■ **Work instruction**: Look through the material below and show every line with the word "ipynb".

##### Data provided #####

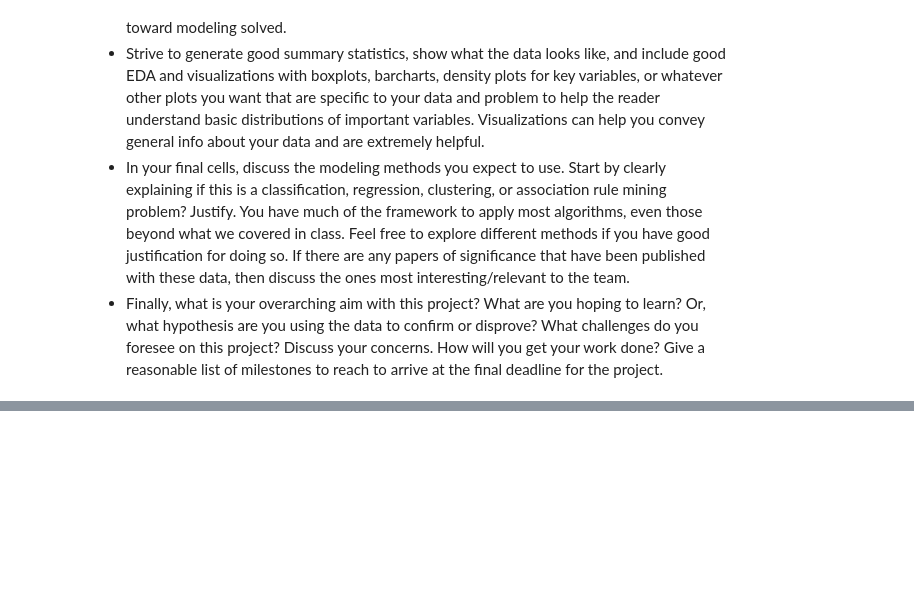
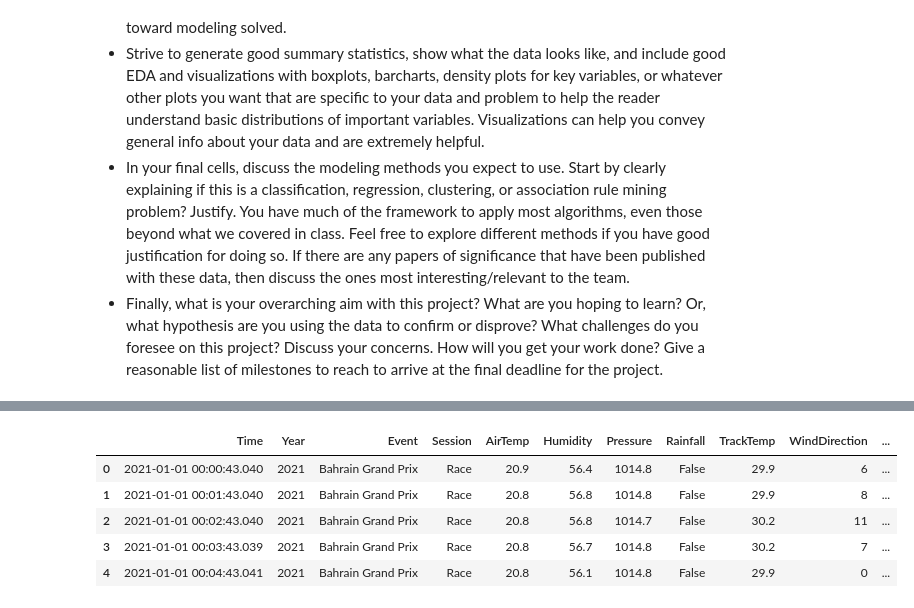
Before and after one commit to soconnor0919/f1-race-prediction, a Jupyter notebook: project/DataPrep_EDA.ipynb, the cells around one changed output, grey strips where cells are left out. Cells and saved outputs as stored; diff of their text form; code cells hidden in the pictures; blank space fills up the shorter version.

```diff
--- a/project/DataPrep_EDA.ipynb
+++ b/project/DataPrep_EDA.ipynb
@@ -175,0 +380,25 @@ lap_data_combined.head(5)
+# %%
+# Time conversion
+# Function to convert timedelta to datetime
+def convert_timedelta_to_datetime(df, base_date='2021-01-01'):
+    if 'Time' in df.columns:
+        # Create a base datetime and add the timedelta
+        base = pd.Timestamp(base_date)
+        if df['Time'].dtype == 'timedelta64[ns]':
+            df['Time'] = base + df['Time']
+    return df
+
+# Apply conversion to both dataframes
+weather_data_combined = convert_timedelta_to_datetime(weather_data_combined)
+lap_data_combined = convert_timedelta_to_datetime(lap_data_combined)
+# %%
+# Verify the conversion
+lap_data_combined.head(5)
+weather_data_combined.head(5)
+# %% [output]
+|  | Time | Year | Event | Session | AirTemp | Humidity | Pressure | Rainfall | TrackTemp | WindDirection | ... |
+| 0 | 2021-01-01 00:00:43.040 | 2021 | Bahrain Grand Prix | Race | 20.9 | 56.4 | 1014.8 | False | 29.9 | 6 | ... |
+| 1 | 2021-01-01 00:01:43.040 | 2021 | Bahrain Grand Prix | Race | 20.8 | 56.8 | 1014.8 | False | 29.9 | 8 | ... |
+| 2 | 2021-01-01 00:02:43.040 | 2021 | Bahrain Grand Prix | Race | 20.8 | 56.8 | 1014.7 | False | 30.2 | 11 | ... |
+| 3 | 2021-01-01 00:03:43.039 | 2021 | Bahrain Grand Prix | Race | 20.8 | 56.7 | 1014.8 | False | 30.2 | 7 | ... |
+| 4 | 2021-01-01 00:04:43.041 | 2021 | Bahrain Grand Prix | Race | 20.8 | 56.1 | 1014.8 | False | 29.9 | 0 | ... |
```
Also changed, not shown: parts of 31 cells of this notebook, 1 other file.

#####

■ **Solution to this problem**:
Before and after one commit to soconnor0919/f1-race-prediction, a Jupyter notebook: project/DataPrep_EDA.ipynb, the cells around one changed output, grey strips where cells are left out. Cells and saved outputs as stored; diff of their text form; code cells hidden in the pictures; blank space fills up the shorter version.
--- a/project/DataPrep_EDA.ipynb
+++ b/project/DataPrep_EDA.ipynb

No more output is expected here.